The wedding venue is gorgeous, a combination of charming brick archways, old beams, stunning flower arrangements, with an appealing industrial feel. We are greeted by an attentive staff who warmly invites us into the space, offering us refreshing adult beverages as we relax, and enjoy the company of those gathered for this momentous but intimate event.
The ceremony is captivating, moving, pivotal to the future Chris and Emily are envisioning. As the bride and groom bask in the glow of marital bliss, it seems as if their life is an oyster, just waiting to be opened! We spend the evening not only witnessing the vows of young love but listening to heartfelt speeches as family and friends lift their glasses to the newlyweds. Honored to be a part of their nuptial celebration we sip good wine, break bread, and express our joy on the dance floor.

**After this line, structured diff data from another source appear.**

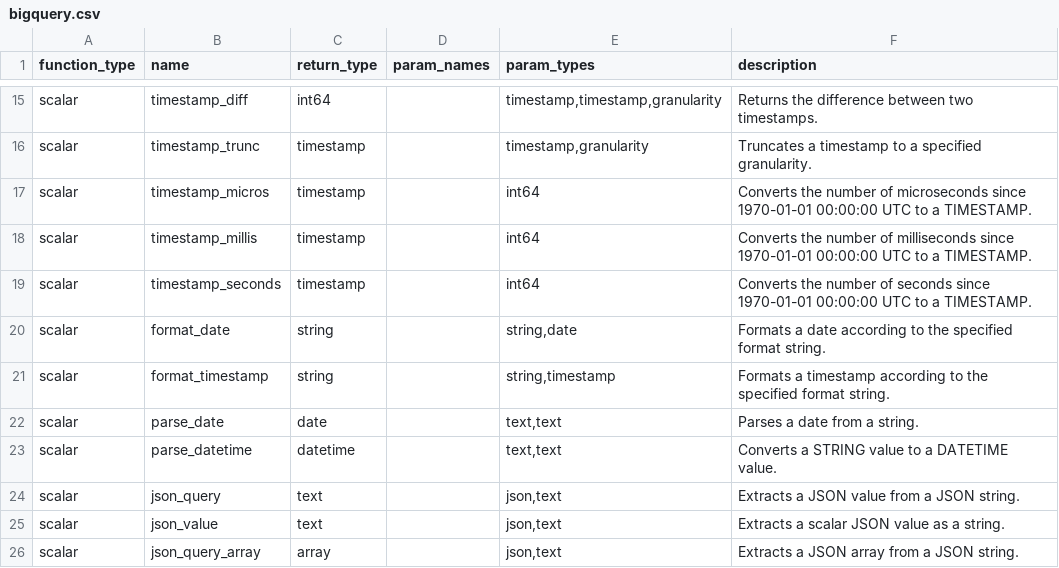
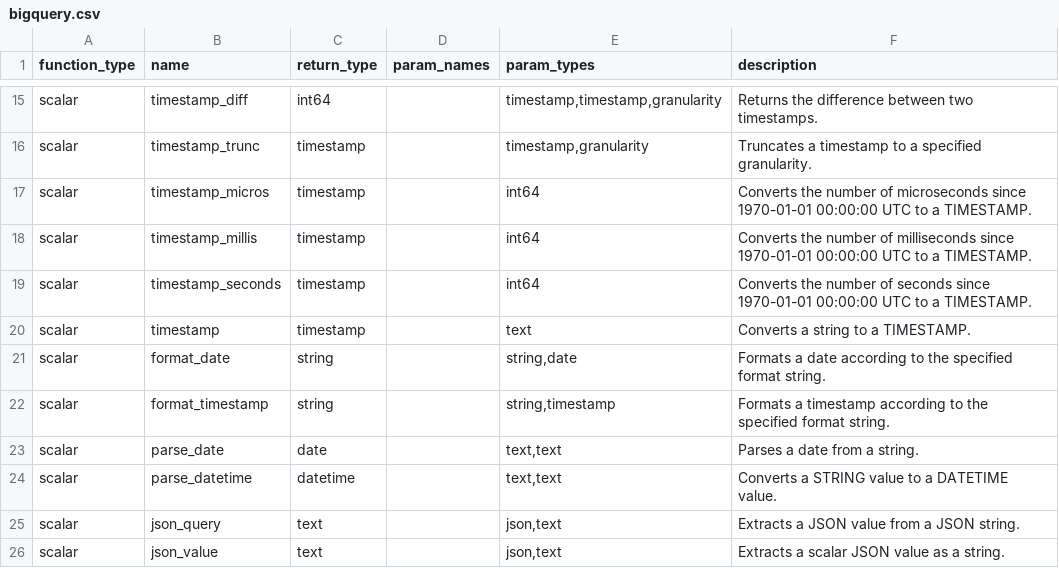
Before and after one commit to Canner/wren-engine, a CSV file: ibis-server/resources/function_list/bigquery.csv, drawn as a sheet; only a part is shown, gaps mark what is left out; the shorter side is filled out with more unchanged rows; the diff names each change by its address in the sheet, - before the commit and + after, or states it on an @@ line.

Commit message:
chore(ibis-bq): add `timestamp` function for BigQuery (#1165)

```diff
--- a/ibis-server/resources/function_list/bigquery.csv
+++ b/ibis-server/resources/function_list/bigquery.csv
+row 20: scalar | timestamp | timestamp |  | text | Converts a string to a TIMESTAMP.
```
Also changed, not shown: 3 other files.
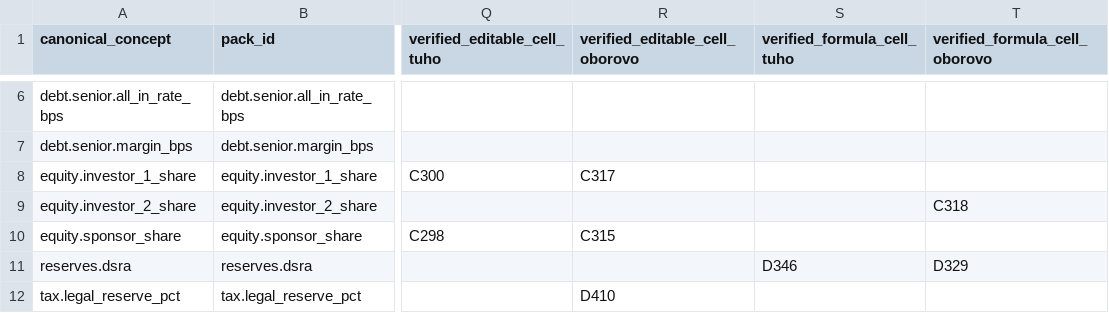
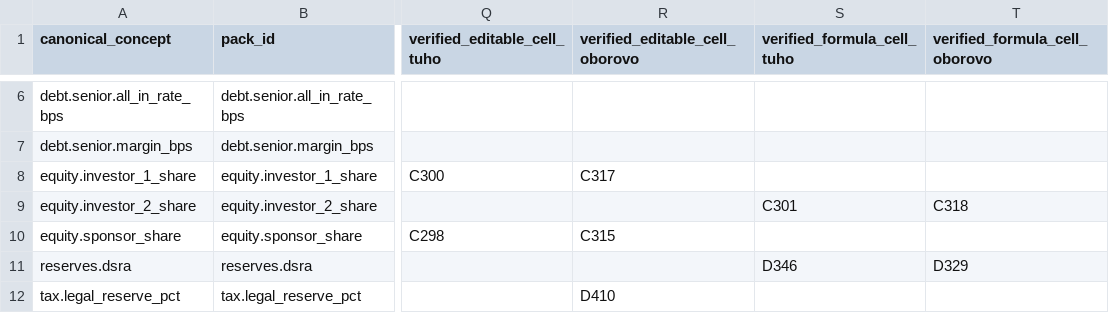
Before and after one commit to xofisamba/Finco1, a CSV file: docs/model_mapping/unresolved_pack_id_evidence.csv, drawn as a sheet; only a part is shown, gaps mark what is left out; the diff names each change by its address in the sheet, - before the commit and + after, or states it on an @@ line.

```diff
--- a/docs/model_mapping/unresolved_pack_id_evidence.csv
+++ b/docs/model_mapping/unresolved_pack_id_evidence.csv
-S9 (verified_formula_cell_tuho): (empty)
+S9 (verified_formula_cell_tuho): C301
```
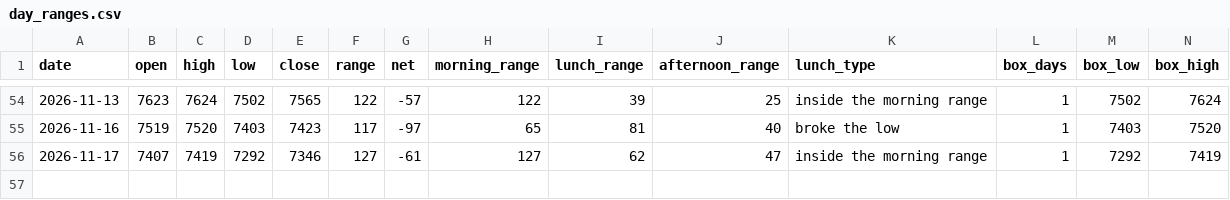
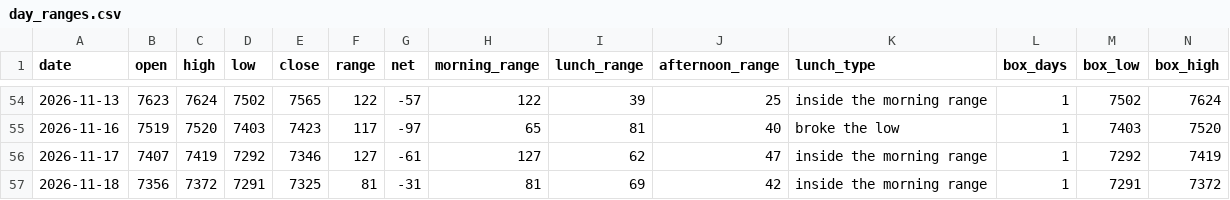
Before and after one commit to thetrinmillenia/belle-backtest, a CSV file: data/day_ranges.csv, drawn as a sheet; only a part is shown, gaps mark what is left out; rows hold the shown columns only; the diff names each change by its address in the sheet, - before the commit and + after, or states it on an @@ line.

Commit message:
Daily ranges

```diff
--- a/data/day_ranges.csv
+++ b/data/day_ranges.csv
+row 57: 2026-11-18 | 7356 | 7372 | 7291 | 7325 | 81 | -31 | 81 | 69 | 42 | inside the morning range | 1 | 7291 | 7372
```
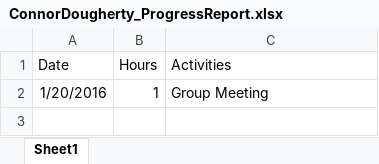
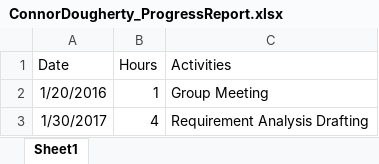
Before and after one commit to ryanabury/CMPSC431W_SP17_Project, an Excel workbook: ProgressReports/ConnorDougherty_ProgressReport.xlsx, sheet Sheet1, drawn as a sheet; values as stored, in another font and other column widths than the file's, no borders; the diff names each change by its address in the sheet, - before the commit and + after, or states it on an @@ line.

Commit message:
Updated progress report after working on requirement analysis

```diff
--- a/ProgressReports/ConnorDougherty_ProgressReport.xlsx (sheet Sheet1)
+++ b/ProgressReports/ConnorDougherty_ProgressReport.xlsx (sheet Sheet1)
+row 3: 1/30/2017 | 4 | Requirement Analysis Drafting
```
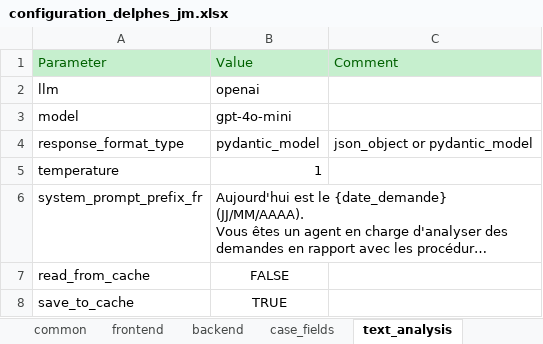
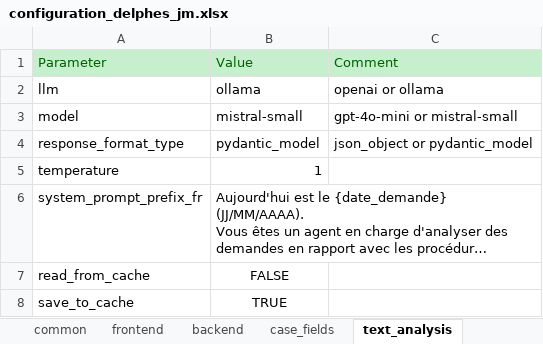
Before and after one commit to athena-ceo/trusted-service, an Excel workbook: apps/delphes/runtime/configuration_delphes_jm.xlsx, sheet text_analysis, drawn as a sheet; long unchanged cells end in …; values as stored, in another font and other column widths than the file's, no borders; the diff names each change by its address in the sheet, - before the commit and + after, or states it on an @@ line.

Commit message:
Integrate Ollama

```diff
--- a/apps/delphes/runtime/configuration_delphes_jm.xlsx (sheet text_analysis)
+++ b/apps/delphes/runtime/configuration_delphes_jm.xlsx (sheet text_analysis)
-B2: openai
+B2: ollama
-C2: (empty)
+C2: openai or ollama
-B3: gpt-4o-mini
+B3: mistral-small
-C3: (empty)
+C3: gpt-4o-mini or mistral-small
```
Also changed, not shown: 4 other files.
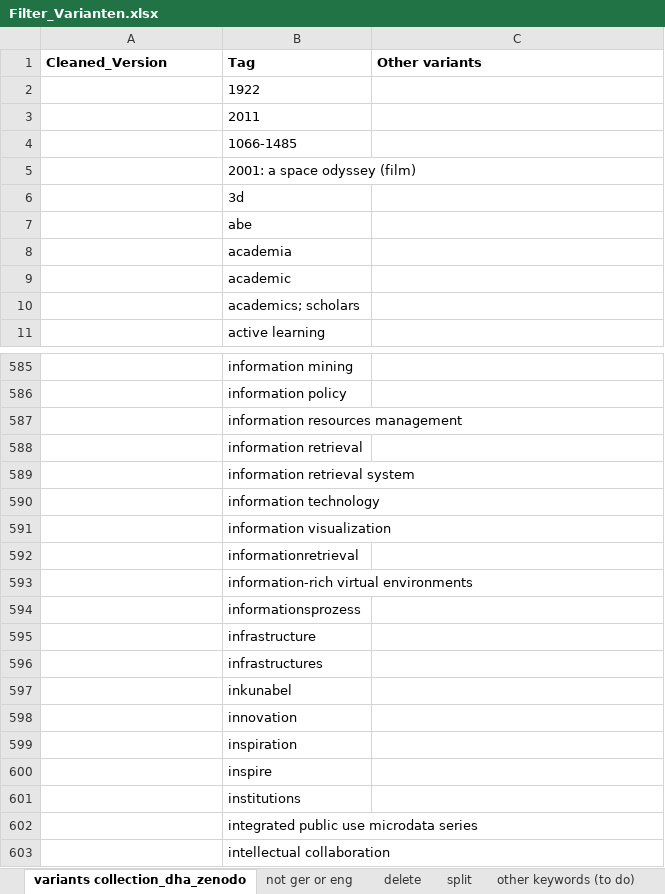
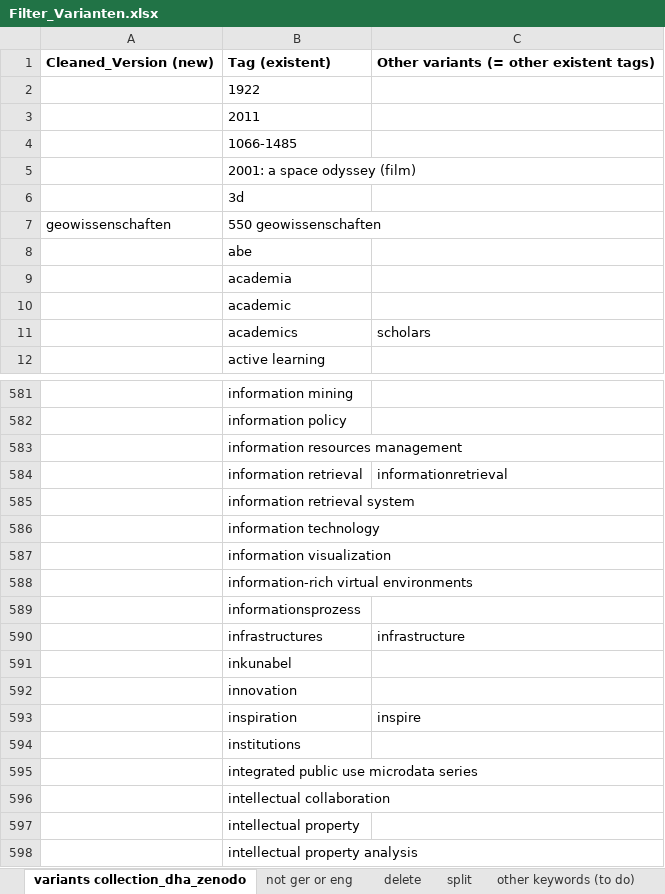
Before and after one commit to acdh-oeaw/vocabs-keywords, an Excel workbook: keywords-inter-annotator-agreement/Filter_Varianten.xlsx, sheet variants collection_dha_zenodo, drawn as a sheet; only a part is shown, gaps mark what is left out; the shorter side is filled out with more unchanged rows; values as stored, in another font and other column widths than the file's, no borders; removed rows and columns are numbered as before the commit, all else as after; the diff covers the shown part only; the diff names each change by its address in the sheet, - before the commit and + after, or states it on an @@ line.

Commit message:
Update: Fragen / Variantenzusammenführung

```diff
--- a/keywords-inter-annotator-agreement/Filter_Varianten.xlsx (sheet variants collection_dha_zenodo)
+++ b/keywords-inter-annotator-agreement/Filter_Varianten.xlsx (sheet variants collection_dha_zenodo)
-row 1: Cleaned_Version | Tag | Other variants
+row 1: Cleaned_Version (new) | Tag (existent) | Other variants (= other existent tags)
+row 7: geowissenschaften | 550 geowissenschaften
-row 10:  | academics; scholars
+row 11:  | academics | scholars
-C584: (empty)
+C584: informationretrieval
-row 592:  | informationretrieval
-row 595:  | infrastructure
-C590: (empty)
+C590: infrastructure
-C593: (empty)
+C593: inspire
-row 600:  | inspire
```
Also changed, not shown: 6 added rows, 364 removed rows, 22 edited cells and cell formats elsewhere in this sheet, sheet split, sheet delete, sheet not ger or eng, 1 other file.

But here’s the thing they don’t know, the thing that took me years to absorb, the thing I struggle to fully embrace.
Our choices matter, the past can not be repurposed, what I choose to do on a daily basis is a revelation of what I value, and what I deem as worthy of my time. Opportunities are time-sensitive, they appear randomly throughout our life, as if a banquet laid out before us, what we choose either nourishes us or depletes us.
Oh, how I abhorred cutting the cord to my childish ways, adopting a more magnanimous approach to life, but the one thing maturity has to offer aside from the obvious, is a broader perspective, a birdseye view if you will. To interpret our history is maybe to impoverish it, a depletion of sorts, one that attempts to make us more comfortable with our choices. The truth is we’re all standing in the parking lot of life, looking for the portal to our dreams, and crossing that threshold should always be ceremonial.
I’m Living in the Gap, between past and future, because that is all we have. Join me in the comments!